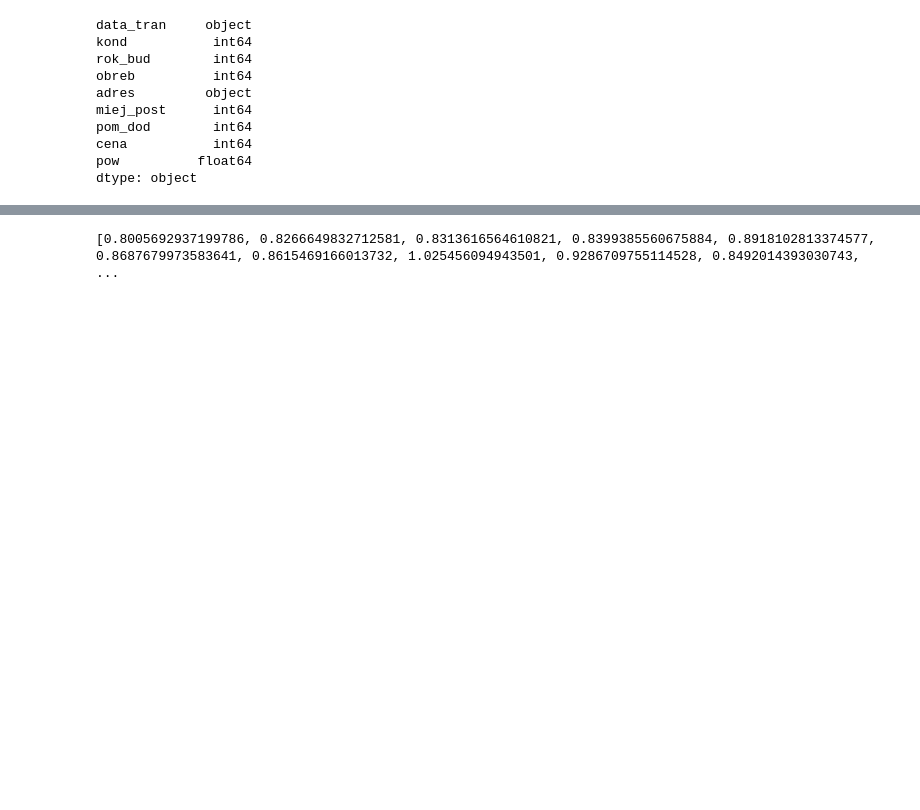
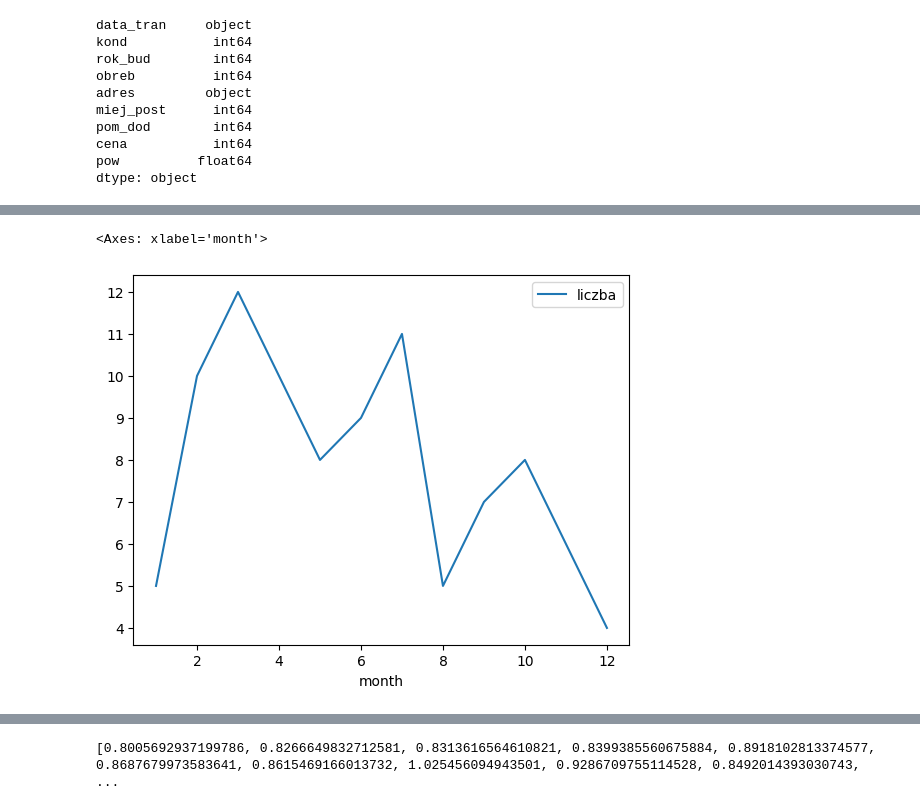
Before and after one commit to jkb-mchlk/jkb-mchlk, a Jupyter notebook: szkolenie_projekt.ipynb, the cells around one changed output, grey strips where cells are left out. Cells and saved outputs as stored; diff of their text form; code cells hidden in the pictures; blank space fills up the shorter version.

```diff
--- a/szkolenie_projekt.ipynb
+++ b/szkolenie_projekt.ipynb
@@ -46,3 +46,8 @@ data['data_tran'] = pd.to_datetime(data['data_tran'], format='%Y-%m-%d')
 
 # convert integer to string
 data['kond'] = [str(x) for x in data['kond']]
+
+# add new target column
+prices_unit = data['cena'] / data['pow']
+data['unitprice'] = [int(x) for x in prices_unit]
+data['wiek'] = 2021 - data['rok_bud']
@@ -72,0 +135,19 @@ print(data2)
+# %%
+
+stats = data.groupby('month')['unitprice'].agg(['mean', 'std']).reset_index()
+
+stats['upper_limit'] = stats['mean'] + 1 * stats['std']
+stats['lower_limit'] = stats['mean'] - 1 * stats['std']
+
+data = data.merge(stats[['month', 'upper_limit', 'lower_limit']], on='month', how='left')
+
+filtered_data = data[
+    (data['unitprice'] >= data['lower_limit']) &
+    (data['unitprice'] <= data['upper_limit'])
+].copy()
+
+filtered_data.drop(columns=['upper_limit', 'lower_limit'], inplace=True)
+data.drop(columns=['upper_limit', 'lower_limit'], inplace=True)
+
+# Wyświetl przefiltrowane dane
+print(filtered_data)
@@ -72,0 +200,8 @@ print(data2)
+# %%
+data3 = filtered_data['month'].value_counts().sort_index().reset_index()
+data3.columns = ['month', 'liczba']
+# %%
+data3.plot(x = 'month', y = 'liczba')
+# %% [output]
+<Axes: xlabel='month'>
+[figure, added]
```
Also changed, not shown: parts of 39 cells of this notebook, 3 other files.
※
Each line with the word "unitprice" in the records above belongs in the result; copy all of them.

+data['unitprice'] = [int(x) for x in prices_unit]
+stats = data.groupby('month')['unitprice'].agg(['mean', 'std']).reset_index()
+    (data['unitprice'] >= data['lower_limit']) &
+    (data['unitprice'] <= data['upper_limit'])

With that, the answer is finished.